• [EXERCISE OBJECTIVE]
Look through the data below, and copy each line that carries the word "shadow".

DATA SECTION: Begin

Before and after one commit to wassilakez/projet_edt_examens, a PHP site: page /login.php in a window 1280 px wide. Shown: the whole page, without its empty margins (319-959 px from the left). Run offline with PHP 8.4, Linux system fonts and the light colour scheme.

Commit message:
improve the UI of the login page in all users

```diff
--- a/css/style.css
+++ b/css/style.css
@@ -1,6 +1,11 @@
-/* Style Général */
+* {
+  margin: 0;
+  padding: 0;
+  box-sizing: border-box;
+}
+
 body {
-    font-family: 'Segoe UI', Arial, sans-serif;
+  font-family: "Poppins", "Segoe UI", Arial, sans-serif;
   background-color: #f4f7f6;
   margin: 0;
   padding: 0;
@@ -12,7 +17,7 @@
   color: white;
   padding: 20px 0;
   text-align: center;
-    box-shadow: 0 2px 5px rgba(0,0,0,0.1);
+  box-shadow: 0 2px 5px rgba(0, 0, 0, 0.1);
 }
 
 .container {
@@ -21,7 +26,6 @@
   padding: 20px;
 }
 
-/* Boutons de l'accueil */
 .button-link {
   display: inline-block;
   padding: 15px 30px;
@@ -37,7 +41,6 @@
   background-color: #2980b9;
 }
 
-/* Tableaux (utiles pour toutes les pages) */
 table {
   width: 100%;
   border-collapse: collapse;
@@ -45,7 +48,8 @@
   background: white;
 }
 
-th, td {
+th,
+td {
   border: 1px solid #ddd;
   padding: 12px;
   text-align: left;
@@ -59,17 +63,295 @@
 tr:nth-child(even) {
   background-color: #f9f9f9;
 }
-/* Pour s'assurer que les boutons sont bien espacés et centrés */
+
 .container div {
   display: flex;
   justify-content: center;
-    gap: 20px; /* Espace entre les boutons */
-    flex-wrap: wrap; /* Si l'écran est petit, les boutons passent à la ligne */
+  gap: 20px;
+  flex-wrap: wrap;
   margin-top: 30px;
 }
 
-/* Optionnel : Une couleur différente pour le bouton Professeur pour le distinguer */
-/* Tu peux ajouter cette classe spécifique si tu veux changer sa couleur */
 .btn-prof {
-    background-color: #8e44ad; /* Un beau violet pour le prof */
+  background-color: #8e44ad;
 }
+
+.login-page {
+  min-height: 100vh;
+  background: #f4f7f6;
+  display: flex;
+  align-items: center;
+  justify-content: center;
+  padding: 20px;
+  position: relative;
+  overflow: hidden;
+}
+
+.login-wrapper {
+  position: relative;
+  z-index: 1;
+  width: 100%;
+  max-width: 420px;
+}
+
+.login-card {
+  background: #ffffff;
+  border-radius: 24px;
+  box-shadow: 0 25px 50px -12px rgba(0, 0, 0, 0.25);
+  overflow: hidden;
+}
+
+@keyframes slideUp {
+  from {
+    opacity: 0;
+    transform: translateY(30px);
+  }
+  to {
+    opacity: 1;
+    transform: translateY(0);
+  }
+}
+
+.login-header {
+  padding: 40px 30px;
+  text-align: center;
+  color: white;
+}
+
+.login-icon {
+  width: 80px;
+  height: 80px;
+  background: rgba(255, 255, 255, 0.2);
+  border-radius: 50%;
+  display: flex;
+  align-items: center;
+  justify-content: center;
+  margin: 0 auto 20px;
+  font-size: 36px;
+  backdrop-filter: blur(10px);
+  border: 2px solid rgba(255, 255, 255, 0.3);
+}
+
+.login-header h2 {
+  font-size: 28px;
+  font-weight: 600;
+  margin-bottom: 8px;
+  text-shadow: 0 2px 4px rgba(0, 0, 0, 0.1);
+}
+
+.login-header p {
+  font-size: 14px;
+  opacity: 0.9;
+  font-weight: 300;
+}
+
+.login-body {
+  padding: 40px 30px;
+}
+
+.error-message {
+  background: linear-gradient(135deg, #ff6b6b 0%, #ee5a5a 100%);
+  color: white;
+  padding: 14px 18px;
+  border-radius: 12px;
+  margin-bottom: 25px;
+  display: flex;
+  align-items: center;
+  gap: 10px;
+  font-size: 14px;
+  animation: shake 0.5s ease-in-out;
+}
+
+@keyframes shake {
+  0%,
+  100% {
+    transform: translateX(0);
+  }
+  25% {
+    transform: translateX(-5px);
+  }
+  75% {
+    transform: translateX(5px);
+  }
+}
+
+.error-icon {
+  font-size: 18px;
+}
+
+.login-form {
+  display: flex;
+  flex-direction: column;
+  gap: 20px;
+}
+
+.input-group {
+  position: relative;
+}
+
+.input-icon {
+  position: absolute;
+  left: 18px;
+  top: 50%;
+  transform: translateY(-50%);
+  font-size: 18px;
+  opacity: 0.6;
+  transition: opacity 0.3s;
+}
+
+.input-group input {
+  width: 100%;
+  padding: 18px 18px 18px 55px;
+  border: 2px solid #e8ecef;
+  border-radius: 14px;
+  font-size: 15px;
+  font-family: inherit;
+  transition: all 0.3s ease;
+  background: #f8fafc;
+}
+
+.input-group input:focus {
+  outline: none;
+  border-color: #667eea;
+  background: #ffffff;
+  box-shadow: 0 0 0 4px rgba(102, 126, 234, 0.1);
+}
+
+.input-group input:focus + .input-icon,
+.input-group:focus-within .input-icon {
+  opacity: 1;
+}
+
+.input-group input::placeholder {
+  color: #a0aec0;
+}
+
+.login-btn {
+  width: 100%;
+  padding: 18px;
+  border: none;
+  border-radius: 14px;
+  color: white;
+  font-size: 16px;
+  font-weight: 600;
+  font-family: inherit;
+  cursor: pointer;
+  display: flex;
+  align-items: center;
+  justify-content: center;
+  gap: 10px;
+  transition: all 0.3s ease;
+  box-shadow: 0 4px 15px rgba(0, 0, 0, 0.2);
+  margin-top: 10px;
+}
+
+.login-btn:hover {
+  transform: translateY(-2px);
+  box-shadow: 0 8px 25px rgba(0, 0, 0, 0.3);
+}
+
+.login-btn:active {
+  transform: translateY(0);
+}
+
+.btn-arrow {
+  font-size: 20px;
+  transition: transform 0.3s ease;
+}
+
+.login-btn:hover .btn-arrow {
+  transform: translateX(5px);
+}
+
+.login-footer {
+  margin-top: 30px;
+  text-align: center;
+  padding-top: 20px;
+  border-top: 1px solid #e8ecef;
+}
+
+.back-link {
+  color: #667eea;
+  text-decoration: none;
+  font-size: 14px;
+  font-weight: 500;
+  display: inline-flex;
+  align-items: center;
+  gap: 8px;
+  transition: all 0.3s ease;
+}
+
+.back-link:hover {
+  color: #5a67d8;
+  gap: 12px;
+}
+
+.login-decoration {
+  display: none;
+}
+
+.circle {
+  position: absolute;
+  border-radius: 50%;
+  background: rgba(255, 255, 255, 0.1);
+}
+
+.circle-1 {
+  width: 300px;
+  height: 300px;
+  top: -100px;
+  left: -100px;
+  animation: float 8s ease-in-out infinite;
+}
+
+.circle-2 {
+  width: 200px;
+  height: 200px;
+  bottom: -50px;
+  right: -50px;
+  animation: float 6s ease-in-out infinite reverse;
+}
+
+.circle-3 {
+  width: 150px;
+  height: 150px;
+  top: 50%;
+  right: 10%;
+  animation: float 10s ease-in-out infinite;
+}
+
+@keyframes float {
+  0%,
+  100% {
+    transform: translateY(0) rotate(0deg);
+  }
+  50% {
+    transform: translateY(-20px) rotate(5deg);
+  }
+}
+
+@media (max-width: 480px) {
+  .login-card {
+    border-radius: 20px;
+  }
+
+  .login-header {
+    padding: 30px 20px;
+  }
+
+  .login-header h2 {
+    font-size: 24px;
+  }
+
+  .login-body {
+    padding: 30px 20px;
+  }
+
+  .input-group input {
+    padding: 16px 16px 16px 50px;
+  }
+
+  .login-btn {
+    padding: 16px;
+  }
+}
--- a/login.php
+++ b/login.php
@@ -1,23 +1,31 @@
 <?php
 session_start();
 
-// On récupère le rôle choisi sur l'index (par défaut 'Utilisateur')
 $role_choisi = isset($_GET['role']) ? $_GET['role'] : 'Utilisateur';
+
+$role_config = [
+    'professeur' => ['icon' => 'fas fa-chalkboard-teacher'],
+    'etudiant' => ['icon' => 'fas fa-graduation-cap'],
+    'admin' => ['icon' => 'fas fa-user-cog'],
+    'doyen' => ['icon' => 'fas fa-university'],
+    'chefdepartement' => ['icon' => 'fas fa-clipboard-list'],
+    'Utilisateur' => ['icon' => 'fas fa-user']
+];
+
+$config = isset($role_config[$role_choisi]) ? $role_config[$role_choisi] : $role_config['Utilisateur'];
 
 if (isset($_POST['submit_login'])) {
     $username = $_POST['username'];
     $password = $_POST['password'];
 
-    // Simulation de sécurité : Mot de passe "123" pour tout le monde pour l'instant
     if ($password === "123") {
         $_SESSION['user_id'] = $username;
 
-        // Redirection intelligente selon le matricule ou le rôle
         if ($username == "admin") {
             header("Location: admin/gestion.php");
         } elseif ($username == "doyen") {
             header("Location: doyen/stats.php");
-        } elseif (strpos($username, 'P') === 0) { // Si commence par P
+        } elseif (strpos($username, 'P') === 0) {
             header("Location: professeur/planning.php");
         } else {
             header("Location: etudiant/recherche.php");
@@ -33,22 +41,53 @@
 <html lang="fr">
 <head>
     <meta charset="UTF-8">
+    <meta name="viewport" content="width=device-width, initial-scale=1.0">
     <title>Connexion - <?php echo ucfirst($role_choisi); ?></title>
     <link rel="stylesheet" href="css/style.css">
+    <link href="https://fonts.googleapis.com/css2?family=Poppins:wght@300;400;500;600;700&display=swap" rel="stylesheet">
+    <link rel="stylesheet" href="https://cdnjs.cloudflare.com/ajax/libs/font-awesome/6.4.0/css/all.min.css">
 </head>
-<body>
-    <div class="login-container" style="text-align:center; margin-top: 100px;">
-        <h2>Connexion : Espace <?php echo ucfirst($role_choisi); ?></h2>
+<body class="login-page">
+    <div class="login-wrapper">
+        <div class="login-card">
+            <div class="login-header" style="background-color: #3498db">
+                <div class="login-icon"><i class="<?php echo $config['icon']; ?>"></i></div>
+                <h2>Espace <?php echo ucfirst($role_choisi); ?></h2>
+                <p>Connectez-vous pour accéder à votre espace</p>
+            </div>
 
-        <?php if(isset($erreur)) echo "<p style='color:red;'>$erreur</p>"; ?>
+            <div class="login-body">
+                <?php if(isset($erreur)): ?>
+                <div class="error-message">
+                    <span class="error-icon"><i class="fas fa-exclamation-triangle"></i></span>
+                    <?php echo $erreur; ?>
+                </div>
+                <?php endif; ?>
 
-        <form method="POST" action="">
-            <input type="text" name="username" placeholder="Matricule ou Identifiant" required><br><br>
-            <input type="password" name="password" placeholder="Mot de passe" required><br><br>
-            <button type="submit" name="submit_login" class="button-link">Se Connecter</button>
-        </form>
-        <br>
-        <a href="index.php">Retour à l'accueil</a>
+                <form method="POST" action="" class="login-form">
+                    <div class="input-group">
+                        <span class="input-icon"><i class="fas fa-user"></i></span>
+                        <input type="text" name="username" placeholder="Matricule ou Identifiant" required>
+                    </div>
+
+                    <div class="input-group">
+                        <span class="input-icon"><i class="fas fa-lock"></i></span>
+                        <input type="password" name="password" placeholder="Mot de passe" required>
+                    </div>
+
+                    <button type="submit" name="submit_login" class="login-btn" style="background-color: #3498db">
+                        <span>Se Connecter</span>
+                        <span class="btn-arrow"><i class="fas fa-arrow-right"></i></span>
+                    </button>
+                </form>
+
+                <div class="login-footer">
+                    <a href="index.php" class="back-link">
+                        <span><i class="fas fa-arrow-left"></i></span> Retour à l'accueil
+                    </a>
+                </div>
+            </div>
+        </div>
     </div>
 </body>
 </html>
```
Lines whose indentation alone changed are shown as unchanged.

DATA SECTION: End

• [SOLUTION TO THIS EXERCISE]
-    box-shadow: 0 2px 5px rgba(0,0,0,0.1);
+  box-shadow: 0 2px 5px rgba(0, 0, 0, 0.1);
+  box-shadow: 0 25px 50px -12px rgba(0, 0, 0, 0.25);
+  text-shadow: 0 2px 4px rgba(0, 0, 0, 0.1);
+  box-shadow: 0 0 0 4px rgba(102, 126, 234, 0.1);
+  box-shadow: 0 4px 15px rgba(0, 0, 0, 0.2);
+  box-shadow: 0 8px 25px rgba(0, 0, 0, 0.3);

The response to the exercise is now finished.